Alopecia, or hair loss, usually occurs on the scalp; hair loss elsewhere on the body is less common and less conspicuous. In the nonscarring form of this disorder (noncicatricial alopecia), the hair follicle can generally regrow hair. But scarring alopecia usually destroys the hair follicle, making hair loss irreversible.
The most common form of nonscarring alopecia is male pattern alopecia, which appears to be related to androgen levels and to aging. Genetic predisposition commonly influences the time of onset, degree of baldness, speed with which it spreads, and pattern of hair loss. Women may experience a similar disorder, called androgenetic alopecia, characterized by diffuse thinning over the top of the scalp.

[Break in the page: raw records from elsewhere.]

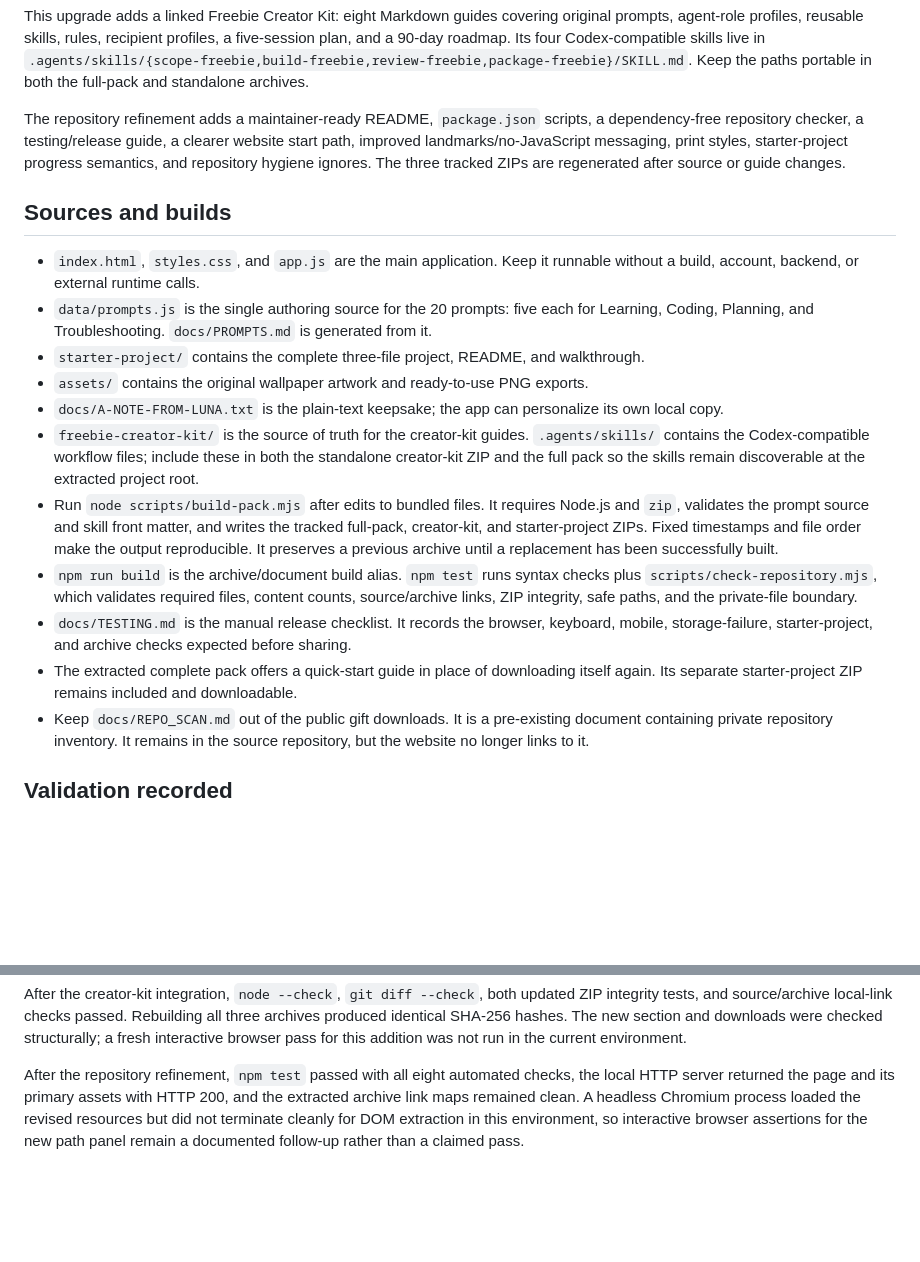
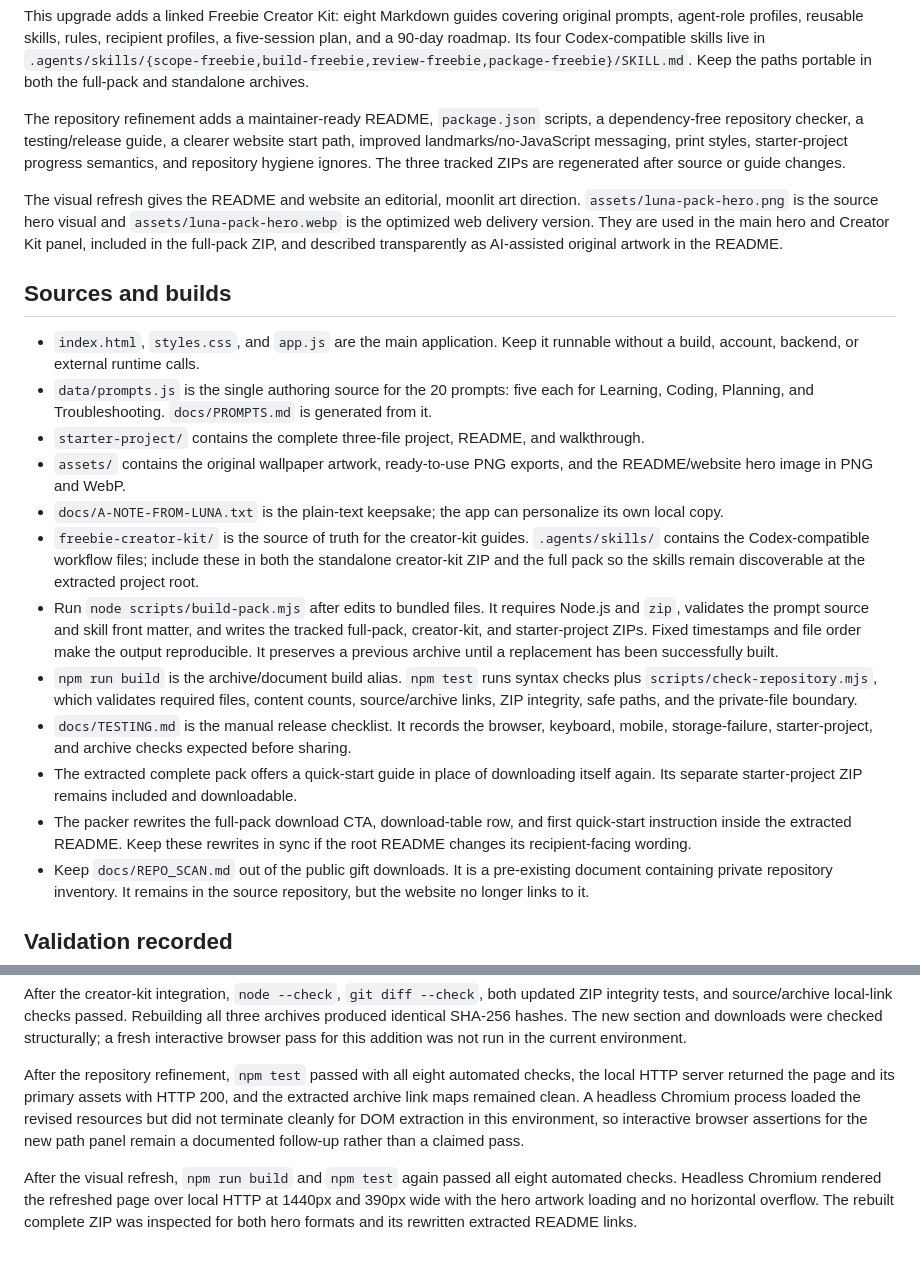
Before and after one commit to Pierreg99/Nexus-Lunas-GPAI-Fan-Present, a Markdown page: AGENTS.md, 2 parts joined by grey strips. GitHub-like rendering; blank space fills up the shorter version.

Commit message:
Record the visual refresh project memory

```diff
--- a/AGENTS.md
+++ b/AGENTS.md
@@ -12,18 +12,21 @@ This upgrade adds a linked Freebie Creator Kit: eight Markdown guides covering o
 
 The repository refinement adds a maintainer-ready README, `package.json` scripts, a dependency-free repository checker, a testing/release guide, a clearer website start path, improved landmarks/no-JavaScript messaging, print styles, starter-project progress semantics, and repository hygiene ignores. The three tracked ZIPs are regenerated after source or guide changes.
 
+The visual refresh gives the README and website an editorial, moonlit art direction. `assets/luna-pack-hero.png` is the source hero visual and `assets/luna-pack-hero.webp` is the optimized web delivery version. They are used in the main hero and Creator Kit panel, included in the full-pack ZIP, and described transparently as AI-assisted original artwork in the README.
+
 ## Sources and builds
 
 - `index.html`, `styles.css`, and `app.js` are the main application. Keep it runnable without a build, account, backend, or external runtime calls.
 - `data/prompts.js` is the single authoring source for the 20 prompts: five each for Learning, Coding, Planning, and Troubleshooting. `docs/PROMPTS.md` is generated from it.
 - `starter-project/` contains the complete three-file project, README, and walkthrough.
-- `assets/` contains the original wallpaper artwork and ready-to-use PNG exports.
+- `assets/` contains the original wallpaper artwork, ready-to-use PNG exports, and the README/website hero image in PNG and WebP.
 - `docs/A-NOTE-FROM-LUNA.txt` is the plain-text keepsake; the app can personalize its own local copy.
 - `freebie-creator-kit/` is the source of truth for the creator-kit guides. `.agents/skills/` contains the Codex-compatible workflow files; include these in both the standalone creator-kit ZIP and the full pack so the skills remain discoverable at the extracted project root.
 - Run `node scripts/build-pack.mjs` after edits to bundled files. It requires Node.js and `zip`, validates the prompt source and skill front matter, and writes the tracked full-pack, creator-kit, and starter-project ZIPs. Fixed timestamps and file order make the output reproducible. It preserves a previous archive until a replacement has been successfully built.
 - `npm run build` is the archive/document build alias. `npm test` runs syntax checks plus `scripts/check-repository.mjs`, which validates required files, content counts, source/archive links, ZIP integrity, safe paths, and the private-file boundary.
 - `docs/TESTING.md` is the manual release checklist. It records the browser, keyboard, mobile, storage-failure, starter-project, and archive checks expected before sharing.
 - The extracted complete pack offers a quick-start guide in place of downloading itself again. Its separate starter-project ZIP remains included and downloadable.
+- The packer rewrites the full-pack download CTA, download-table row, and first quick-start instruction inside the extracted README. Keep these rewrites in sync if the root README changes its recipient-facing wording.
 - Keep `docs/REPO_SCAN.md` out of the public gift downloads. It is a pre-existing document containing private repository inventory. It remains in the source repository, but the website no longer links to it.
 
 ## Validation recorded
@@ -37,3 +40,5 @@ Both extracted ZIPs were checked in a fresh browser; every local link resolves,
 After the creator-kit integration, `node --check`, `git diff --check`, both updated ZIP integrity tests, and source/archive local-link checks passed. Rebuilding all three archives produced identical SHA-256 hashes. The new section and downloads were checked structurally; a fresh interactive browser pass for this addition was not run in the current environment.
 
 After the repository refinement, `npm test` passed with all eight automated checks, the local HTTP server returned the page and its primary assets with HTTP 200, and the extracted archive link maps remained clean. A headless Chromium process loaded the revised resources but did not terminate cleanly for DOM extraction in this environment, so interactive browser assertions for the new path panel remain a documented follow-up rather than a claimed pass.
+
+After the visual refresh, `npm run build` and `npm test` again passed all eight automated checks. Headless Chromium rendered the refreshed page over local HTTP at 1440px and 390px wide with the hero artwork loading and no horizontal overflow. The rebuilt complete ZIP was inspected for both hero formats and its rewritten extracted README links.
```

Other forms of nonscarring alopecia include:
physiologic alopecia (usually temporary): sudden hair loss in infants, loss of straight hairline in adolescents, and diffuse hair loss after childbirth
alopecia areata (an autoimmune disorder): generally reversible and self-limiting; usually occurs in young and middle-aged adults of both sexes; also occurs in children
trichotillomania: compulsive pulling, plucking or twisting of one’s own hair; usually occurs in children.
Predisposing factors of nonscarring alopecia also include radiation, many types of drug therapies and drug reactions, bacterial and fungal infections, psoriasis, seborrheic dermatitis (from scratching the affected area), and endocrine disorders, such as thyroid, parathyroid, and pituitary dysfunctions.